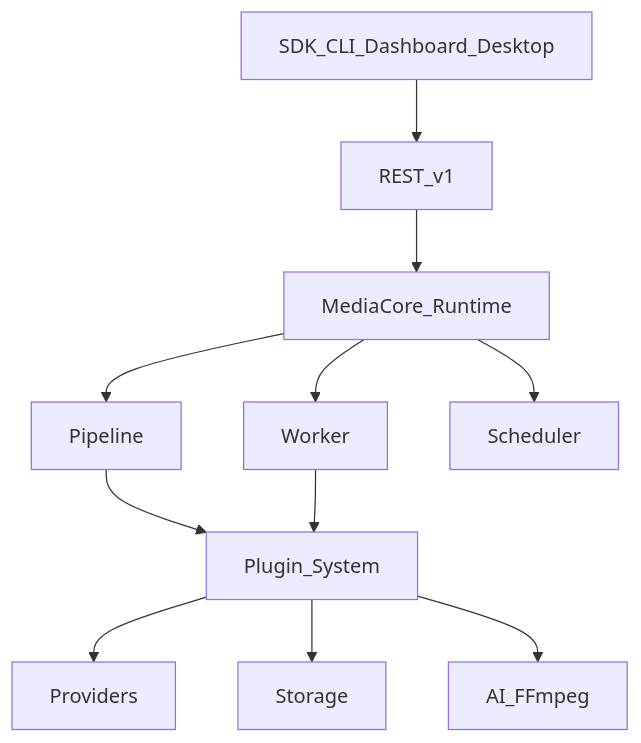
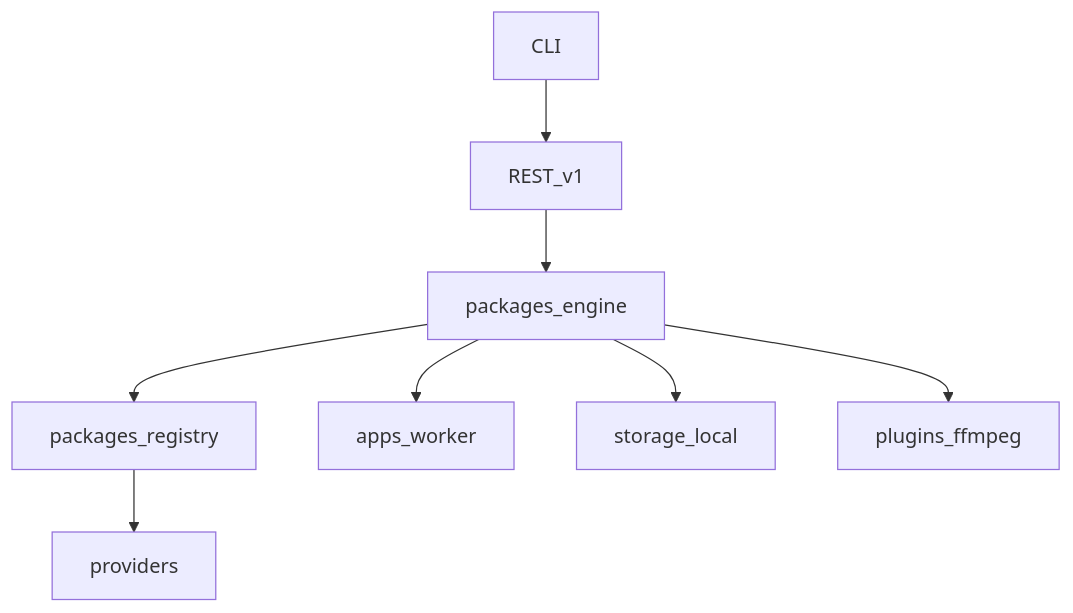
One commit to vannyakh/mediacore changed the diagram in docs/architecture/index.md. Above: the diagram before and after it, drawn with Mermaid. The commit also changed other lines of this file and 243 other files, not shown here.

First line of the commit message:
Refactor MediaCore documentation and remove dashboard components

````diff
--- a/docs/architecture/index.md
+++ b/docs/architecture/index.md
@@ -35,13 +32,10 @@
 ```mermaid
 flowchart TD
-  Apps[SDK_CLI_Dashboard_Desktop] --> API[REST_v1]
-  API --> Runtime[MediaCore_Runtime]
-  Runtime --> Pipeline[Pipeline]
-  Runtime --> Worker[Worker]
-  Runtime --> Scheduler[Scheduler]
-  Pipeline --> PluginSys[Plugin_System]
-  Worker --> PluginSys
-  PluginSys --> Providers[Providers]
-  PluginSys --> Storage[Storage]
-  PluginSys --> AI[AI_FFmpeg]
+  CLI[CLI] --> API[REST_v1]
+  API --> Engine[packages_engine]
+  Engine --> Registry[packages_registry]
+  Registry --> Providers[providers]
+  Engine --> Worker[apps_worker]
+  Engine --> Storage[storage_local]
+  Engine --> FFmpeg[plugins_ffmpeg]
 ```
````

→ **Problem description**: The result should be an exact copy of the material, containing no pictures.

→ **Output**:
One commit to vannyakh/mediacore changed the diagram in docs/architecture/index.md. Above: the diagram before and after it, drawn with Mermaid. The commit also changed other lines of this file and 243 other files, not shown here.

First line of the commit message:
Refactor MediaCore documentation and remove dashboard components

````diff
--- a/docs/architecture/index.md
+++ b/docs/architecture/index.md
@@ -35,13 +32,10 @@
 ```mermaid
 flowchart TD
-  Apps[SDK_CLI_Dashboard_Desktop] --> API[REST_v1]
-  API --> Runtime[MediaCore_Runtime]
-  Runtime --> Pipeline[Pipeline]
-  Runtime --> Worker[Worker]
-  Runtime --> Scheduler[Scheduler]
-  Pipeline --> PluginSys[Plugin_System]
-  Worker --> PluginSys
-  PluginSys --> Providers[Providers]
-  PluginSys --> Storage[Storage]
-  PluginSys --> AI[AI_FFmpeg]
+  CLI[CLI] --> API[REST_v1]
+  API --> Engine[packages_engine]
+  Engine --> Registry[packages_registry]
+  Registry --> Providers[providers]
+  Engine --> Worker[apps_worker]
+  Engine --> Storage[storage_local]
+  Engine --> FFmpeg[plugins_ffmpeg]
 ```
````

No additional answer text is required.